PROBLEM TO WORK ON ▸
The answer must consist of every line below that holds the word "ipynb".

-----

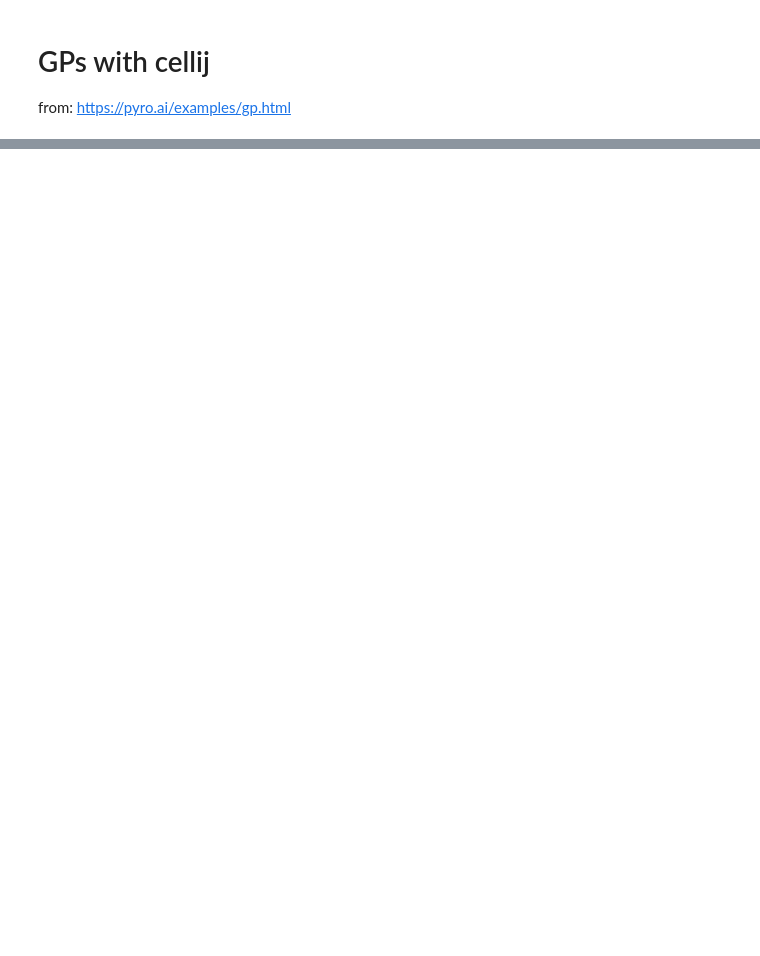
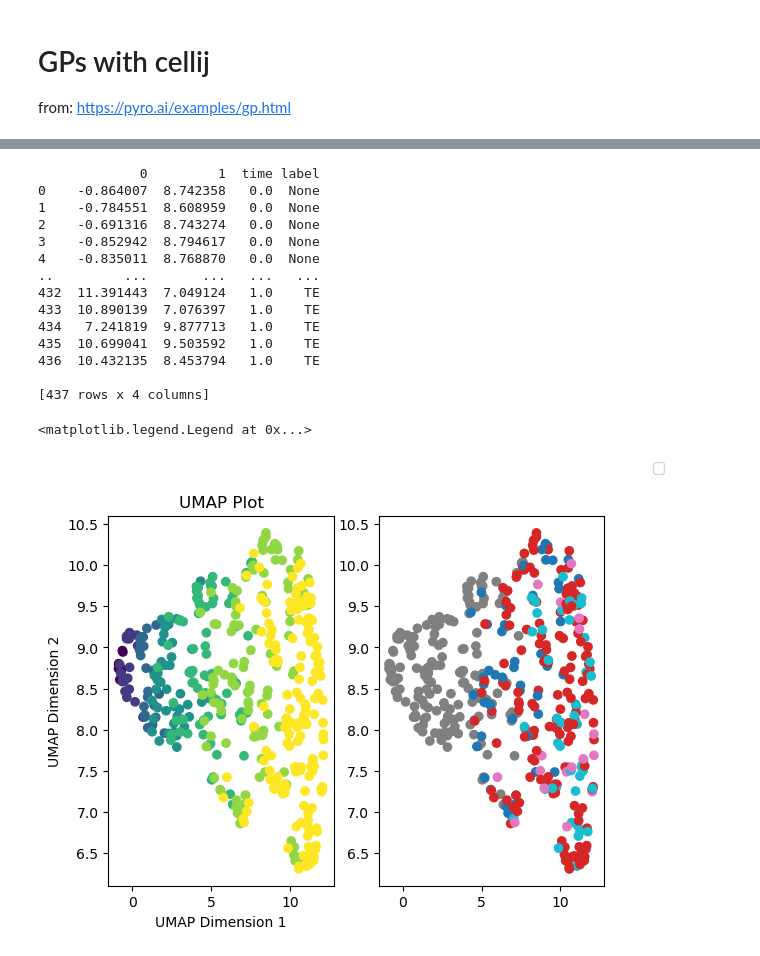
Before and after one commit to bioFAM/cellij, a Jupyter notebook: notebooks/new_gp.ipynb, the cells around one changed output, grey strips where cells are left out. Saved outputs shown, nothing was run; the diff lists cells and outputs as text; code cells hidden in the pictures; blank space fills up the shorter version.

```diff
--- a/notebooks/new_gp.ipynb
+++ b/notebooks/new_gp.ipynb
@@ -251,0 +326,9 @@ sns.heatmap(b@a, center=0, cmap="seismic")
+# %%
+import umap
+y = w@z
+
+# Create a UMAP object with desired parameters
+umap_obj = umap.UMAP()
+
+# Fit the UMAP model to your matrix
+umap_result = umap_obj.fit_transform(factor_means.squeeze().T)
@@ -251,0 +339,22 @@ sns.heatmap(b@a, center=0, cmap="seismic")
+# %%
+umap_result = pd.DataFrame(umap_result)
+umap_result["time"] = mdata.obs["division_scaled"].values
+umap_result["label"] = mdata.obs["label"].values
+print(umap_result)
+
+label_set = set(umap_result["label"]) - {None}
+num_labels = len(label_set)
+color_map = plt.cm.get_cmap('tab10', num_labels)
+label_to_color = {label: color_map(i) for i, label in enumerate(label_set)}
+
+# Assign colors to the points based on the labels
+colors = [label_to_color[label] if label in label_to_color else 'gray' for label in umap_result["label"]]
+
+fig, axs = plt.subplots(ncols=2, nrows=1)
+axs[0].scatter(umap_result[0], umap_result[1], c = umap_result["time"])
+axs[0].set_xlabel('UMAP Dimension 1')
+axs[0].set_ylabel('UMAP Dimension 2')
+axs[0].set_title('UMAP Plot')
+
+axs[1].scatter(umap_result[0], umap_result[1], c = colors)
+# %% [output]
@@ -251,0 +362,16 @@ sns.heatmap(b@a, center=0, cmap="seismic")
+             0         1  time label
+0    -0.864007  8.742358   0.0  None
+1    -0.784551  8.608959   0.0  None
+2    -0.691316  8.743274   0.0  None
+3    -0.852942  8.794617   0.0  None
+4    -0.835011  8.768870   0.0  None
+..         ...       ...   ...   ...
+432  11.391443  7.049124   1.0    TE
+433  10.890139  7.076397   1.0    TE
+434   7.241819  9.877713   1.0    TE
+435  10.699041  9.503592   1.0    TE
+436  10.432135  8.453794   1.0    TE
+
+[437 rows x 4 columns]
+<matplotlib.legend.Legend at 0x...>
+[figure, added]
```
Also changed, not shown: parts of 22 cells of this notebook.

-----

TASK RESULT ▸
Before and after one commit to bioFAM/cellij, a Jupyter notebook: notebooks/new_gp.ipynb, the cells around one changed output, grey strips where cells are left out. Saved outputs shown, nothing was run; the diff lists cells and outputs as text; code cells hidden in the pictures; blank space fills up the shorter version.
--- a/notebooks/new_gp.ipynb
+++ b/notebooks/new_gp.ipynb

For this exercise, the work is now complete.